This means to maintain an attitude of prayer.  The believer should make it a practice to talk with God at all times, e.g., when he awakes, when he walks down the street, when he’s driving a vehicle or flying an aircraft, when he’s in an elevator or at a business board meeting, when he’s at a ball game or in church – simply at any time and in any place.  Much of his praying will be by “thought process,” as he petitions God during his various activities throughout the day.


Length of Prayer


Mark this down!  God is not interested in show, nor is He interested in quantity.  He is interested in genuineness and quality.  Christians all too often pray long, flowery prayers in the presence of other Christians – primarily to impress those around them.  The believer should make it a practice to reserve long prayers for when in a private setting, only before God.  In public, the prayer should be brief and to the point!
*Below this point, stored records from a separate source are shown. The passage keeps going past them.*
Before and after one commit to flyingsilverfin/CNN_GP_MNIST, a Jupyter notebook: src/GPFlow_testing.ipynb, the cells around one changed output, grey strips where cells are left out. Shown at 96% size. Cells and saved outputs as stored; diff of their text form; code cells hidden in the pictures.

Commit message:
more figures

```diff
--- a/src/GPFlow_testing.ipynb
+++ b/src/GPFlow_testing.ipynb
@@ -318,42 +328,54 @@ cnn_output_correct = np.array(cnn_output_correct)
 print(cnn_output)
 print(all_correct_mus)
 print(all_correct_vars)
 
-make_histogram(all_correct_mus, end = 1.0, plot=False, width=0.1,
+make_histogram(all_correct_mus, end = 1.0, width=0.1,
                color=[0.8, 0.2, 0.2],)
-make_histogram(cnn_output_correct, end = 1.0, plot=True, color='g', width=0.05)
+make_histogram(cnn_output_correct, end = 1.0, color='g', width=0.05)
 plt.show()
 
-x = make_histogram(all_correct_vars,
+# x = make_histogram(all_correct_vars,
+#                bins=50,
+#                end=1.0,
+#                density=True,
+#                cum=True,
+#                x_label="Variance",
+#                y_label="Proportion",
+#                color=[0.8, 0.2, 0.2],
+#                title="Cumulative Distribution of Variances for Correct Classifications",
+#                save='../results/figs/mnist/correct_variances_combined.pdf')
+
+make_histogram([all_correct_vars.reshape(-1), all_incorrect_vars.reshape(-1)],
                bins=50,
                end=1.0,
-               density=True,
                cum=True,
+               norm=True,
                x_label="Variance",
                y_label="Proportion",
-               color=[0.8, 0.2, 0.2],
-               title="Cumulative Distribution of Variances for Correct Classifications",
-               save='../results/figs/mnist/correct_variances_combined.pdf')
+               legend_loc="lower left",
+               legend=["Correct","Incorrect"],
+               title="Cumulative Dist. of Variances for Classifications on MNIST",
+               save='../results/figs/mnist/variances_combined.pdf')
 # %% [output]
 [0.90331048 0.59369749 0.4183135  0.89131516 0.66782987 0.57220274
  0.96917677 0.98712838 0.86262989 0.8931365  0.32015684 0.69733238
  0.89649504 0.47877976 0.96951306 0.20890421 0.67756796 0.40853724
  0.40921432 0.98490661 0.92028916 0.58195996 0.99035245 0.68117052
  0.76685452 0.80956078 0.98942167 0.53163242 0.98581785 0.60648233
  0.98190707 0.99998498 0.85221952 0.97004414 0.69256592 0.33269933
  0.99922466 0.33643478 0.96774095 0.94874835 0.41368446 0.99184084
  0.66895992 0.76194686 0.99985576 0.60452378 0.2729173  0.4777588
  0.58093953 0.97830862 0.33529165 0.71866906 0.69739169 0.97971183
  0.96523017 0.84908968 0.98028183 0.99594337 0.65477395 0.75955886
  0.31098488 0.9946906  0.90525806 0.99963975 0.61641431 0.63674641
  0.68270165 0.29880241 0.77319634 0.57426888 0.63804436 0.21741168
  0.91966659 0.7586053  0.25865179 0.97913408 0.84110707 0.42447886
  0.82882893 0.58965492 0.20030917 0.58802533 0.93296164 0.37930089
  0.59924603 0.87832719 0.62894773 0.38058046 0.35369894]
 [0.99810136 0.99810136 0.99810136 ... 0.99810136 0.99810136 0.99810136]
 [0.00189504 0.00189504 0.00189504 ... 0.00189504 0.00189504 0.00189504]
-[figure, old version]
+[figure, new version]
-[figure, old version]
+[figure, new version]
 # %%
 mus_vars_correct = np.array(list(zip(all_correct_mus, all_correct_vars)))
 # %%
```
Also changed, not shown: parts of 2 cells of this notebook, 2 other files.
Do not be rash with your mouth, and let not your heart utter anything hastily before God. For God is in heaven, and you on earth; therefore let your words be few. (Ecclesiastes 5:2)


And when you pray, you shall not be like the hypocrites. For they love to pray standing in the synagogues and on the corners of the streets, that they may be seen by men. Assuredly, I say to you, they have their reward. But you, when you pray, go into your room, and when you have shut your door, pray to your Father who is in the secret place; and your Father who sees in secret will reward you openly. And when you pray, do not use vain repetitions as the heathen do. For they think that they will be heard for their many words. Therefore do not be like them. For your Father knows the things you have need of before you ask Him. (Matthew 6:5-8)


Remember, brief prayers in public and long prayers in private.  And at all times, be specific and to the point.  Don’t bore God with your fancy rhetoric and do not waste His time by trying to impress Him with your elaborations, replications and loquaciousness.